Records from a data source
┌────────
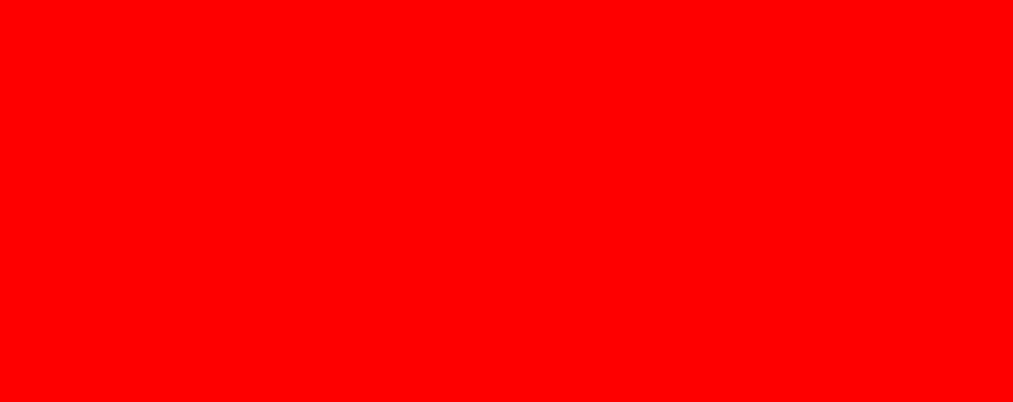
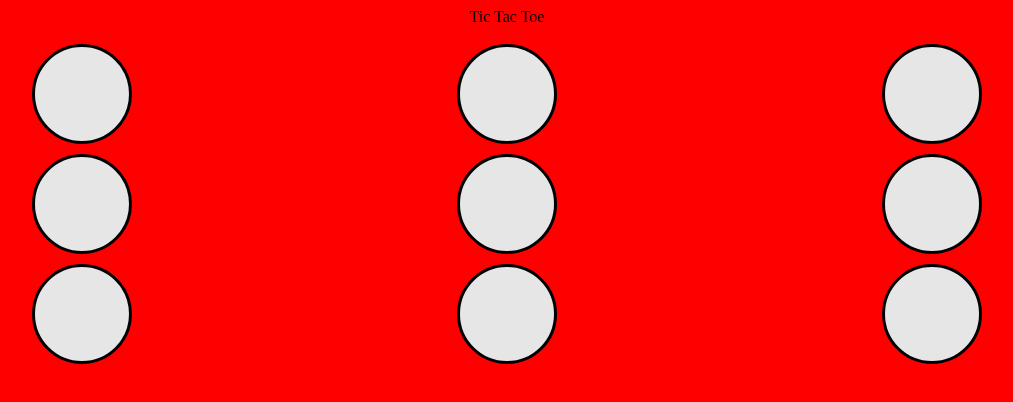
Before and after one commit to tonesfrantz/Tic_Tac_Toe_2.0, a plain HTML site: page index.html in a window 1280 px wide. Shown: the whole page, without its empty margins (133-1146 px from the left). Drawn offline with Linux system fonts and the light colour scheme.

Commit message:
css_&_DOM

```diff
--- /dev/null
+++ b/create.js
@@ -0,0 +1,12 @@
+// import { gameSize } from './main';
+let gameSize = 3;
+const createButtons = () => {
+    const body = document.getElementById('main');
+    var buttonDivHTML = '';
+    for (let i = 0; i < gameSize * gameSize; i++) {
+        buttonDivHTML += '<div id =' + (i + 1) + ' class = "button"></div>';
+    }
+    body.innerHTML = buttonDivHTML;
+};
+
+createButtons();
--- a/index.html
+++ b/index.html
@@ -7,6 +7,11 @@
         <title>Tic_Tac_Toe_2.0</title>
         <link rel="stylesheet" href="styles.css" />
     </head>
-    <body></body>
-    <script src="./main.js"></script>
+    <body>
+        <header id="header">Tic Tac Toe</header>
+        <br />
+        <section id="main"></section>
+    </body>
+    <script src="./create.js"></script>
+    <!-- <script type="module" src="./main.js"></script> -->
 </html>
--- a/main.js
+++ b/main.js
@@ -1,10 +1,12 @@
 console.log("Hi, I'm here. This is my Tic Tac Toe Logic!");
 
 // // IDEA 1:
+
 const x = 'x';
 const o = 'o';
 const y = null;
 let gameSize = 3;
+
 let ticTacToe = {
     playerInput: {},
     createGame: function (gameSize) {
@@ -118,3 +120,5 @@ console.log(ticTacToe.playerInput);
 
 // createGame(gameSize);
 // console.log(gameInput);
+
+export { gameSize };
--- a/styles.css
+++ b/styles.css
@@ -1,3 +1,43 @@
 body{
     background-color: red;
 }
+
+div {
+    box-sizing: border-box;
+    display: flex;
+    justify-content: centre;
+    align-items: center;
+    color: azure;
+    border-color: black;
+    border-width: 2em;
+}
+
+#header{
+    margin:auto;
+    width: 50%;
+    text-align: center;
+    font-family: "Papyrus";
+
+
+
+}
+
+#main {
+    display: grid;
+    grid-template-columns: repeat(3,1fr);
+    align-content: center;
+    align-items: center;
+    justify-items: center;
+    bottom: 10px;
+    grid-gap: 10px;
+}
+.button{
+    display: flex;
+    align-items: center;
+    justify-content: center;
+    background-color: rgb(230, 230, 230);
+    height: 100px;
+    width: 100px;
+    border: 3px solid black;
+    border-radius: 50px;
+}
```
Also changed, not shown: README.md.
└────────
▸ **Task prompt**
Each entry above should be reproduced exactly, with the pictures removed.

▸ **Output of the task**
Before and after one commit to tonesfrantz/Tic_Tac_Toe_2.0, a plain HTML site: page index.html in a window 1280 px wide. Shown: the whole page, without its empty margins (133-1146 px from the left). Drawn offline with Linux system fonts and the light colour scheme.

Commit message:
css_&_DOM

```diff
--- /dev/null
+++ b/create.js
@@ -0,0 +1,12 @@
+// import { gameSize } from './main';
+let gameSize = 3;
+const createButtons = () => {
+    const body = document.getElementById('main');
+    var buttonDivHTML = '';
+    for (let i = 0; i < gameSize * gameSize; i++) {
+        buttonDivHTML += '<div id =' + (i + 1) + ' class = "button"></div>';
+    }
+    body.innerHTML = buttonDivHTML;
+};
+
+createButtons();
--- a/index.html
+++ b/index.html
@@ -7,6 +7,11 @@
         <title>Tic_Tac_Toe_2.0</title>
         <link rel="stylesheet" href="styles.css" />
     </head>
-    <body></body>
-    <script src="./main.js"></script>
+    <body>
+        <header id="header">Tic Tac Toe</header>
+        <br />
+        <section id="main"></section>
+    </body>
+    <script src="./create.js"></script>
+    <!-- <script type="module" src="./main.js"></script> -->
 </html>
--- a/main.js
+++ b/main.js
@@ -1,10 +1,12 @@
 console.log("Hi, I'm here. This is my Tic Tac Toe Logic!");
 
 // // IDEA 1:
+
 const x = 'x';
 const o = 'o';
 const y = null;
 let gameSize = 3;
+
 let ticTacToe = {
     playerInput: {},
     createGame: function (gameSize) {
@@ -118,3 +120,5 @@ console.log(ticTacToe.playerInput);
 
 // createGame(gameSize);
 // console.log(gameInput);
+
+export { gameSize };
--- a/styles.css
+++ b/styles.css
@@ -1,3 +1,43 @@
 body{
     background-color: red;
 }
+
+div {
+    box-sizing: border-box;
+    display: flex;
+    justify-content: centre;
+    align-items: center;
+    color: azure;
+    border-color: black;
+    border-width: 2em;
+}
+
+#header{
+    margin:auto;
+    width: 50%;
+    text-align: center;
+    font-family: "Papyrus";
+
+
+
+}
+
+#main {
+    display: grid;
+    grid-template-columns: repeat(3,1fr);
+    align-content: center;
+    align-items: center;
+    justify-items: center;
+    bottom: 10px;
+    grid-gap: 10px;
+}
+.button{
+    display: flex;
+    align-items: center;
+    justify-content: center;
+    background-color: rgb(230, 230, 230);
+    height: 100px;
+    width: 100px;
+    border: 3px solid black;
+    border-radius: 50px;
+}
```
Also changed, not shown: README.md.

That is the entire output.